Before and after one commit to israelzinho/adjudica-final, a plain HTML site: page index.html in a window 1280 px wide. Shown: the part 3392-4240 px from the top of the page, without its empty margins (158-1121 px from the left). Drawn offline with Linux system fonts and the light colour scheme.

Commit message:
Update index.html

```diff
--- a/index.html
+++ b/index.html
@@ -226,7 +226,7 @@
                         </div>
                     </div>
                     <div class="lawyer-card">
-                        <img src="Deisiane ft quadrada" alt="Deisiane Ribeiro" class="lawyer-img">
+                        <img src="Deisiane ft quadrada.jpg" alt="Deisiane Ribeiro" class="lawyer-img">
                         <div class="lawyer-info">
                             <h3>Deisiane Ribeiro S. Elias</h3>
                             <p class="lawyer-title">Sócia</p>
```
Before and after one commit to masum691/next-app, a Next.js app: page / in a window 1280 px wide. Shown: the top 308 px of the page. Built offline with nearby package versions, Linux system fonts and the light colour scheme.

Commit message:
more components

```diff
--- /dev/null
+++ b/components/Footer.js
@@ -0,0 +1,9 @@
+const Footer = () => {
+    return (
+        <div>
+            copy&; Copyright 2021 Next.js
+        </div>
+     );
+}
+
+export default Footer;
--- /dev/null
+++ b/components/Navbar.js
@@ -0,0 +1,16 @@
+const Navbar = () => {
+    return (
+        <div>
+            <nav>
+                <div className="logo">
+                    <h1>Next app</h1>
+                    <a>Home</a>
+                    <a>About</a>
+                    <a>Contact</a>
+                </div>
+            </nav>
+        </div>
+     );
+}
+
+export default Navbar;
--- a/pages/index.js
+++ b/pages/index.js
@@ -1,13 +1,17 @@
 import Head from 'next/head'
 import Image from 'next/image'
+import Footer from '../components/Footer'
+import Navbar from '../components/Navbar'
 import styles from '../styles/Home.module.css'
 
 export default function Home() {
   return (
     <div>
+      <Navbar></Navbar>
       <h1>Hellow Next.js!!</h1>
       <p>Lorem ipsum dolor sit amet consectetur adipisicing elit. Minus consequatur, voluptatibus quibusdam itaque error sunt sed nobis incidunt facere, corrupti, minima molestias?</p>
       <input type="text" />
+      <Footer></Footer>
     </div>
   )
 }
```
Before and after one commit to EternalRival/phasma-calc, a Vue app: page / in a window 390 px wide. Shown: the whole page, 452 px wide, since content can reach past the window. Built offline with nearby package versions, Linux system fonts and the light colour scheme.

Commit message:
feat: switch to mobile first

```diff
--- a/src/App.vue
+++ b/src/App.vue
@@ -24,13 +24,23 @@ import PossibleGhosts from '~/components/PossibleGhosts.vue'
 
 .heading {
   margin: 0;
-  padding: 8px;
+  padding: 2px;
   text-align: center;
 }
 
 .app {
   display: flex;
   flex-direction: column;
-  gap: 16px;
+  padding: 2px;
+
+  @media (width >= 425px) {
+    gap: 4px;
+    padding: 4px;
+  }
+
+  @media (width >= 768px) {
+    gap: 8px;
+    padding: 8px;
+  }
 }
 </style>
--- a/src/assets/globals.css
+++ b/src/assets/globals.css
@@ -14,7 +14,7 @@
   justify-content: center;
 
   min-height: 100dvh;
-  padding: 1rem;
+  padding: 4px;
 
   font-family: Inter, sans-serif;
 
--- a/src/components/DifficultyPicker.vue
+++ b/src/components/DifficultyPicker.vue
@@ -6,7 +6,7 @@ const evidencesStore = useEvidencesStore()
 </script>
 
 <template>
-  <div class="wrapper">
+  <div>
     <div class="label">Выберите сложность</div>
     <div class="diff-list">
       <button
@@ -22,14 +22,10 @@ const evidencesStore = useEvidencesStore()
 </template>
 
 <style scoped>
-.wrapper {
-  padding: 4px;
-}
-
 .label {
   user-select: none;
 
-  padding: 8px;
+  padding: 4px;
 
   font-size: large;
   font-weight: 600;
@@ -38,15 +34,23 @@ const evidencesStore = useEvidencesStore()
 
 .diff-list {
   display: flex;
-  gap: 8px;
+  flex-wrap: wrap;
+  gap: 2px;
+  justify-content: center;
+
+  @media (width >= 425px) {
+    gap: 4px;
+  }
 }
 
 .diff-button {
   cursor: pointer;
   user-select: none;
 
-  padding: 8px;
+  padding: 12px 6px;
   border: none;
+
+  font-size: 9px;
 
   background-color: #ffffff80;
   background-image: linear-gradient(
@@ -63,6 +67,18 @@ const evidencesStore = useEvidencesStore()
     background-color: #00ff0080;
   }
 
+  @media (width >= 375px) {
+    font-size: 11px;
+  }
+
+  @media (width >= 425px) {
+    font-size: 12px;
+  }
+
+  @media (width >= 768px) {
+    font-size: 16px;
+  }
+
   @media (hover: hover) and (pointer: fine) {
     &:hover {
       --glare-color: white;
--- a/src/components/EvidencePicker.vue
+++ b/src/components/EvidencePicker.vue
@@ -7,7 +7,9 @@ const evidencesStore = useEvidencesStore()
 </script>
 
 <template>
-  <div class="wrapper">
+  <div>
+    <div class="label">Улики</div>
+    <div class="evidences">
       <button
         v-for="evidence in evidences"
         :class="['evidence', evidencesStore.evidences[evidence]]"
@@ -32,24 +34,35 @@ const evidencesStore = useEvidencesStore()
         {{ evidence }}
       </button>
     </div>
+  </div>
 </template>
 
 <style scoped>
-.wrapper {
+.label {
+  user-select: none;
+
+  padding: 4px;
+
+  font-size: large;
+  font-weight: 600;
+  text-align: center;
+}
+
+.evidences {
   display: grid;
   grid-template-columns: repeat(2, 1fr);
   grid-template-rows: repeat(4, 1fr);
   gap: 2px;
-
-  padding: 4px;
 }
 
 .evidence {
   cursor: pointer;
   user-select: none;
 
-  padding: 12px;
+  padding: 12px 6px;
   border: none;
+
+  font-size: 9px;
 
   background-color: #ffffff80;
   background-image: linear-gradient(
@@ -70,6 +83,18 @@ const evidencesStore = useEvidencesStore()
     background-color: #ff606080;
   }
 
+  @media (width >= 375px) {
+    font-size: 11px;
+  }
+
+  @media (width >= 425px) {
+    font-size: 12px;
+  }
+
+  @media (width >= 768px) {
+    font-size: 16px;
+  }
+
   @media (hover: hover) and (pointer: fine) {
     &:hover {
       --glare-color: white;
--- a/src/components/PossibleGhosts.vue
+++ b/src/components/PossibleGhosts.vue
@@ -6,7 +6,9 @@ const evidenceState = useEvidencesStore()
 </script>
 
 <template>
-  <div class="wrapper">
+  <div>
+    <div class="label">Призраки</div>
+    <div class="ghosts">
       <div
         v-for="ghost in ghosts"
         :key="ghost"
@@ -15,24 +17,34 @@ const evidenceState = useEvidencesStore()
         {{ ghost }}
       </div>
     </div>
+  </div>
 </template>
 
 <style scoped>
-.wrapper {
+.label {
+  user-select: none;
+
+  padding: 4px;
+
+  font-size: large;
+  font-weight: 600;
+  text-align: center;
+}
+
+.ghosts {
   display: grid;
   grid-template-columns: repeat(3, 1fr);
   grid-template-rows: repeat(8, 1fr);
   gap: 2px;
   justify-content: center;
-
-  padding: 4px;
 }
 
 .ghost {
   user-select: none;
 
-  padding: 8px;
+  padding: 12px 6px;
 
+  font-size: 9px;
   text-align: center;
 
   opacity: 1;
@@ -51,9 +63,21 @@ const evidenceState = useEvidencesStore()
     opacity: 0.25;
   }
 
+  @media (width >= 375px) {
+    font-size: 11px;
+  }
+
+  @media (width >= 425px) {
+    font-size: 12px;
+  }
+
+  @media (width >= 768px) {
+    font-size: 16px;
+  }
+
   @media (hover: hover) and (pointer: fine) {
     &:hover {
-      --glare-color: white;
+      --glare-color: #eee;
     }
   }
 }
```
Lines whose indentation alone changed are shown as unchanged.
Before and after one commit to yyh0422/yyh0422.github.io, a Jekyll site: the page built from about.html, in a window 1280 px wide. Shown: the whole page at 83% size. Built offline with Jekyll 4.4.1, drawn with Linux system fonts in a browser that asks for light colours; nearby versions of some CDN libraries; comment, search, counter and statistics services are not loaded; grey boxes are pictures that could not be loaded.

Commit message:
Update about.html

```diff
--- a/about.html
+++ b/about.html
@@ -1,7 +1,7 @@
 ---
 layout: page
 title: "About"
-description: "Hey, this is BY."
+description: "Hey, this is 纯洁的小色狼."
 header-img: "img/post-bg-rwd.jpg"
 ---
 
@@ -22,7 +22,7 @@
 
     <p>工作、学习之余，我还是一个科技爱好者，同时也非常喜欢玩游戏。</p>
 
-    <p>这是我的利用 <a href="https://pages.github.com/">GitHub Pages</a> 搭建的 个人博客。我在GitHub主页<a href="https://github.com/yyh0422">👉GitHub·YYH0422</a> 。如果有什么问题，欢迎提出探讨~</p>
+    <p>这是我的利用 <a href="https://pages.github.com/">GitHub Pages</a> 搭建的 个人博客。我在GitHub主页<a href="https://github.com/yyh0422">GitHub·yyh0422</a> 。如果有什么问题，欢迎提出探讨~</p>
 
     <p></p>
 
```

================

> DIRECTIONS FOR THIS TASK: Each line in the data where the string "grid" occurs should be identified and copied.

> ANSWER BOX:
   display: grid;
   grid-template-columns: repeat(2, 1fr);
   grid-template-rows: repeat(4, 1fr);
   display: grid;
   grid-template-columns: repeat(3, 1fr);
   grid-template-rows: repeat(8, 1fr);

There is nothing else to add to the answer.